So we took the big decision to look at boarding schools and we were recommended Hanford by a fellow army friend of my husband Alex. Setting off from Scotland to look at a number of schools we visited a handful but on arrival at Hanford it was obvious this was the school for our family. It has a beautiful setting, with ponies, chickens, walled gardens full of flowers, happy children running around and a real sense of home, but on a slightly larger scale. Hanford is hidden in the Dorset countryside, set mostly in a fascinating Jacobean Manor house with an ethos based on cherishing childhood. The school seeks to nurture simple family values including kindliness and good manners, as well as developing the confidence that comes through success in both academic work and play, focusing firmly on drawing the potential out of the individual girls. I can honestly say it does just that.
Six years on, Mary and Ella have left and Phoebe has just started Year 4. I have become a Governor and am involved more than I ever imagined I would be. The school has added something to all of our lives and all the grandparents have been taken by its unique charm.
The school really does look after the individual with its small class sizes and talented teachers. The girls genuinely don't realise how hard they are working. They have all secured places in their preferred schools, with an abundance of scholarships to boot, as well as enjoying outstanding academic, sporting and musical results. All done while still being able to go for their early morning pony rides, clambering up the Cedar tree (all branches named), gardening, handwork, but above all allowing them to cherish their childhood.

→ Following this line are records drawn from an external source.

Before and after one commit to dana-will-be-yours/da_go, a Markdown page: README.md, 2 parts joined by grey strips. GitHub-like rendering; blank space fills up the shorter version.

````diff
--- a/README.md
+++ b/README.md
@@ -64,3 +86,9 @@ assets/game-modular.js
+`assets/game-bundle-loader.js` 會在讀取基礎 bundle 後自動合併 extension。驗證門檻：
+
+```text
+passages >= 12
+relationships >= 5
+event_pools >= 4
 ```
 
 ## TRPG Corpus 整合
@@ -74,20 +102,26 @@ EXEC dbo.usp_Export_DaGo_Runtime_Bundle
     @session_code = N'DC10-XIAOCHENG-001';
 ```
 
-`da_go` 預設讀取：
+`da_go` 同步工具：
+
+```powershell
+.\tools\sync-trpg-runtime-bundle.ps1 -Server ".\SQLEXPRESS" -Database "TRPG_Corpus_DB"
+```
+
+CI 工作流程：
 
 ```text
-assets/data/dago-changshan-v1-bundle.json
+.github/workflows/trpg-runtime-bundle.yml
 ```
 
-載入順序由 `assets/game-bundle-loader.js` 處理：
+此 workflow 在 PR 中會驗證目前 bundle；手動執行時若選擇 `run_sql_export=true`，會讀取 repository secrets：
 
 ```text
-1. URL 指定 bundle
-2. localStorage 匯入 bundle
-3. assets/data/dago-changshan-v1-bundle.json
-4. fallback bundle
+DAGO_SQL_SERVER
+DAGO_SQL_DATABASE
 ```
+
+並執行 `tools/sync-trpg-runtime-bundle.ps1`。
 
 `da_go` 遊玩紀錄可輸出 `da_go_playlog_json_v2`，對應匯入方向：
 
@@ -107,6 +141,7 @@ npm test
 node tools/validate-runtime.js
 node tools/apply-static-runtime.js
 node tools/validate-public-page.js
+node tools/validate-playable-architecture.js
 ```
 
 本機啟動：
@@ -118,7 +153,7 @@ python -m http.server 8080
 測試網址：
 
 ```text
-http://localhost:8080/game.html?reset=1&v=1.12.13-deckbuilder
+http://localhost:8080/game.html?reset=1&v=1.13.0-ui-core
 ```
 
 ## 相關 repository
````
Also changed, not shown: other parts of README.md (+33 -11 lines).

We ask Mary and Ella what they miss about Hanford and there is an endless list focusing on friends, teachers, ponies, dares, committees, rollerblading, plays, music, art and sport. Both girls sit there with huge smiles on their faces knowing that Phoebe's adventure is just beginning. Phoebe couldn't be happier – sadly for her Mummy! It is her third school and Alex and I really appreciate how important it is to select the right school to support our nomadic lifestyle. The girls would have really struggled without the stability and continuity that a boarding school provides. It's a huge decision sending your children away to school but one that is made easier for us knowing that Hanford's staff are looking after them and the children are truly happy. We owe much to Hanford and I'm in a very lucky position of being able to help secure its future for other families in years to come.